::: Records :::
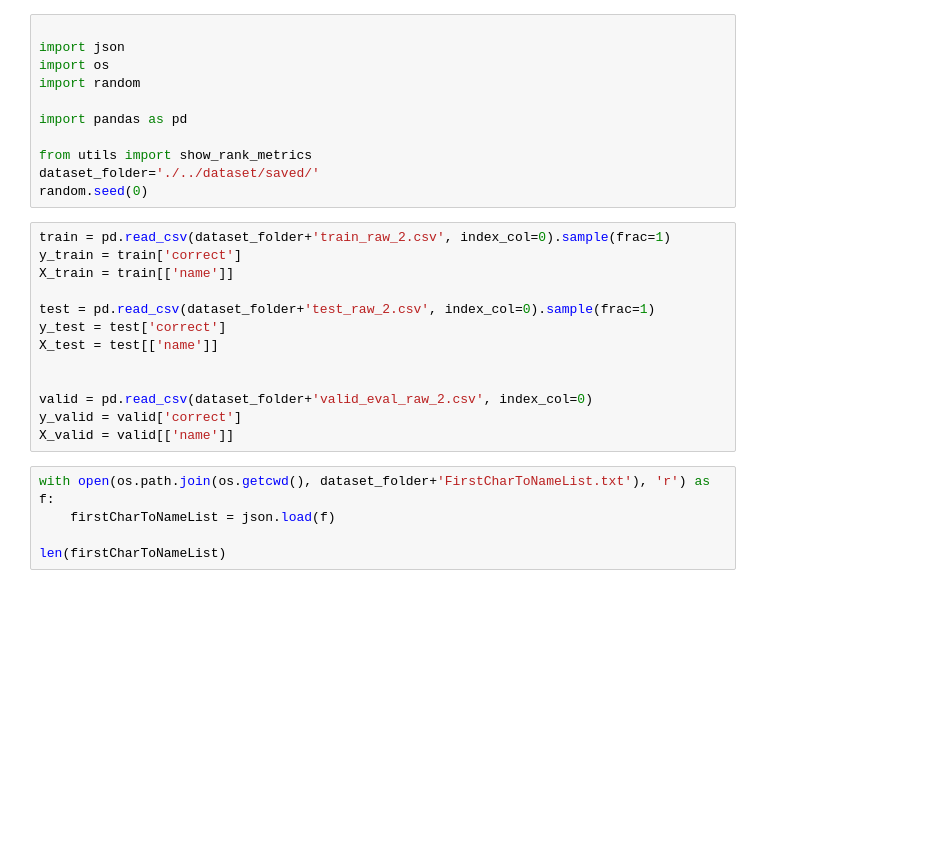
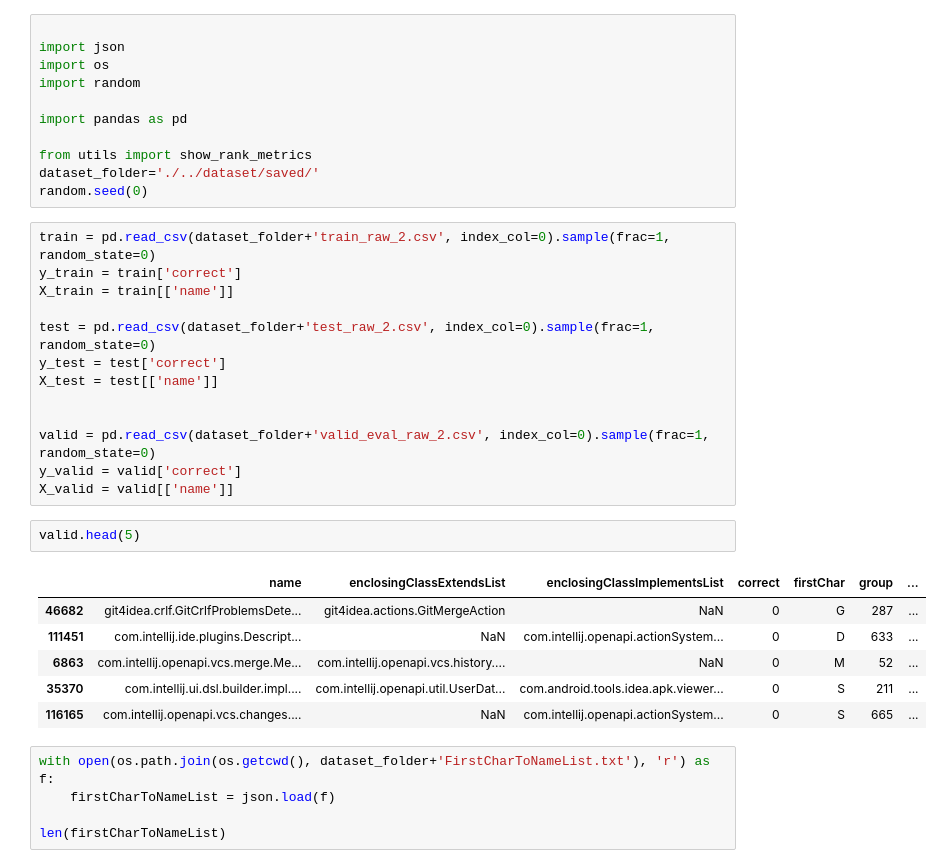
Before and after one commit to turovkv/intellij-class-usages-analysis, a Jupyter notebook: models/baseline.ipynb, the cells around one changed output. Saved outputs shown, nothing was run; the diff lists cells and outputs as text; blank space fills up the shorter version.

```diff
--- a/models/baseline.ipynb
+++ b/models/baseline.ipynb
@@ -10,18 +10,27 @@ from utils import show_rank_metrics
 dataset_folder='./../dataset/saved/'
 random.seed(0)
 # %%
-train = pd.read_csv(dataset_folder+'train_raw_2.csv', index_col=0).sample(frac=1)
+train = pd.read_csv(dataset_folder+'train_raw_2.csv', index_col=0).sample(frac=1, random_state=0)
 y_train = train['correct']
 X_train = train[['name']]
 
-test = pd.read_csv(dataset_folder+'test_raw_2.csv', index_col=0).sample(frac=1)
+test = pd.read_csv(dataset_folder+'test_raw_2.csv', index_col=0).sample(frac=1, random_state=0)
 y_test = test['correct']
 X_test = test[['name']]
 
 
-valid = pd.read_csv(dataset_folder+'valid_eval_raw_2.csv', index_col=0)
+valid = pd.read_csv(dataset_folder+'valid_eval_raw_2.csv', index_col=0).sample(frac=1, random_state=0)
 y_valid = valid['correct']
 X_valid = valid[['name']]
+# %%
+valid.head(5)
+# %% [output]
+|  | name | enclosingClassExtendsList | enclosingClassImplementsList | correct | firstChar | group | ... |
+| 46682 | git4idea.crlf.GitCrlfProblemsDete... | git4idea.actions.GitMergeAction | NaN | 0 | G | 287 | ... |
+| 111451 | com.intellij.ide.plugins.Descript... | NaN | com.intellij.openapi.actionSystem... | 0 | D | 633 | ... |
+| 6863 | com.intellij.openapi.vcs.merge.Me... | com.intellij.openapi.vcs.history.... | NaN | 0 | M | 52 | ... |
+| 35370 | com.intellij.ui.dsl.builder.impl.... | com.intellij.openapi.util.UserDat... | com.android.tools.idea.apk.viewer... | 0 | S | 211 | ... |
+| 116165 | com.intellij.openapi.vcs.changes.... | NaN | com.intellij.openapi.actionSystem... | 0 | S | 665 | ... |
 # %%
 with open(os.path.join(os.getcwd(), dataset_folder+'FirstCharToNameList.txt'), 'r') as f:
     firstCharToNameList = json.load(f)
```
Also changed, not shown: parts of 5 cells of this notebook, 4 other files.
:::
== Required action ==
State how many lines in the entries above hold the word "models", with no further text.

== Task solution ==
3